Beloved, your faith doesn't have to be perfect in order for it to be real. Don't hold up some false standard that, "I'm going to get really perfect in my faith and then I'll know I'll be saved." No. No, you just go to Christ and believe his promise and say, "The Lord, the perfect one here in this relationship is you, and in all of my mixed emotions and mixed understandings and all of that, Lord, fundamentally I reach out and I trust you and I receive you." And if you would reach out to Christ like that, he would say the same thing to you that he said to that woman 2,000 years ago, "Your faith has saved you.

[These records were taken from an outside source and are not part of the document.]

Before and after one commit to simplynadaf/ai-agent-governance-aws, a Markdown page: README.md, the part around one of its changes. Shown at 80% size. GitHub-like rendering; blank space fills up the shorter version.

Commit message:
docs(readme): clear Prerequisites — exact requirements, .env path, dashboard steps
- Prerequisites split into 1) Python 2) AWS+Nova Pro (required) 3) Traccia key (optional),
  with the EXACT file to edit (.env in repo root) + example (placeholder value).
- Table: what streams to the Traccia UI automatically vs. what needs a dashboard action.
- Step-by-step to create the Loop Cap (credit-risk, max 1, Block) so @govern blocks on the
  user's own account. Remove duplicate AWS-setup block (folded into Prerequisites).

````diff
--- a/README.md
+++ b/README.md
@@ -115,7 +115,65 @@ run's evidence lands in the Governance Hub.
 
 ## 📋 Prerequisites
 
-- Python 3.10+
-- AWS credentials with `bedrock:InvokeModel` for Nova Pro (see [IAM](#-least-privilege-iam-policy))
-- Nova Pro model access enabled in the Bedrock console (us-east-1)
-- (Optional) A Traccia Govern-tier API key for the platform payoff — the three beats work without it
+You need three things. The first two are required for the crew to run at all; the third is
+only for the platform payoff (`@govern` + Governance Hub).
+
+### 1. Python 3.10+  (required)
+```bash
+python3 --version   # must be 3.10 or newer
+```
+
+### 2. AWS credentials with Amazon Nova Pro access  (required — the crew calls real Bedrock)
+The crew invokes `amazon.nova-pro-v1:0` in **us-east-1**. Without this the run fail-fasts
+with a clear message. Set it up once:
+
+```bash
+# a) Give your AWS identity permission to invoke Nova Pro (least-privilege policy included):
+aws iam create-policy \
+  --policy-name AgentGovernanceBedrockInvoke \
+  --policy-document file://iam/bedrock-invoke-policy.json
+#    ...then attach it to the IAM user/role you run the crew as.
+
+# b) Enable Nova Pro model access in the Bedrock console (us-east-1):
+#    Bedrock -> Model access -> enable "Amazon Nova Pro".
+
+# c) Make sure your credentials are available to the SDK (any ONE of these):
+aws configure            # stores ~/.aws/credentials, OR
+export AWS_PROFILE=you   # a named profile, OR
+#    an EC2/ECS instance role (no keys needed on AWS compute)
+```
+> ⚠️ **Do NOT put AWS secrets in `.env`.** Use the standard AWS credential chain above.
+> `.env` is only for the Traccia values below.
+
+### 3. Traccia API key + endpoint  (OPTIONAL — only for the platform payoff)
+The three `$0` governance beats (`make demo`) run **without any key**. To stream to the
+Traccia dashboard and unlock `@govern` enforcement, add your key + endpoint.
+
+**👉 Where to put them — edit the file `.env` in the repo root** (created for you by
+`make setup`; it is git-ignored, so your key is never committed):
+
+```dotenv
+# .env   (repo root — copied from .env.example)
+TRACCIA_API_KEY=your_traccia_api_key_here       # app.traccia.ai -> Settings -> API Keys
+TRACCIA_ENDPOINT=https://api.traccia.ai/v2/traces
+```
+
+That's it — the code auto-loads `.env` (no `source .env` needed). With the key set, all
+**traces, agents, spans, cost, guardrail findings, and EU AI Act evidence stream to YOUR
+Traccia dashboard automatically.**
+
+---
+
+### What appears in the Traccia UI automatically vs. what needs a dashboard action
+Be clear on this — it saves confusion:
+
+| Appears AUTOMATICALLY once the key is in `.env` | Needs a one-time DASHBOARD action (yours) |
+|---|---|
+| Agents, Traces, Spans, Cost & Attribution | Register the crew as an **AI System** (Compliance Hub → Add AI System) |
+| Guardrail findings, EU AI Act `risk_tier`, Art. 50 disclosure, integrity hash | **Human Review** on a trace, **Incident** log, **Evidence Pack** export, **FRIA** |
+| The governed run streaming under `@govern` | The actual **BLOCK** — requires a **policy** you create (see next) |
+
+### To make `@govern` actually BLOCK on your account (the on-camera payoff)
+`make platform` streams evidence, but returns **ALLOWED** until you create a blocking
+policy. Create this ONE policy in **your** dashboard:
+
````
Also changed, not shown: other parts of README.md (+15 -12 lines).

Go in peace." So don't look for perfection in your disposition, look for the reality.
The godly mind, the reality is this, the godly mind repents of sin and trusts in Christ. Is that your mind about sin?
Let's pray together.
Lord, we thank you that in Christ we have a perfect Savior, and though our repentance and our faith is imperfect and faltering at times, we have a Savior who is perfect and unfaltering, we have a Lord who loves sinners and shows kindness to them in mercy. You have done it to us, Lord, you've shown that kind of mercy and grace to us, and so as we discuss these things and as we meditate on them going forward, Lord, we just pray that you would bring these things from your word to fruition and to maturity in our minds. Let each one under the sound of my voice, Father, come truly to Christ for salvation. May those who have been struggling with despair find in a renewed proclamation of Christ the joy that brings hope to their souls. Help those that are struggling with sin, Father. Be merciful and kind to them. Break the power of sin afresh. Let them walk in newness of life. Let there be a settled disposition of repentance in each one of us, forsaking sin, forsaking the world, forsaking all others and embracing Christ alone as our love, as our Lord, as our leader, as our friend, as our brother who represents us in heaven. Father, we are grateful for our salvation. We would have each one here know Christ truly and we pray that you would use what we've discussed here this evening to that great end. We pray in Jesus' name. Amen.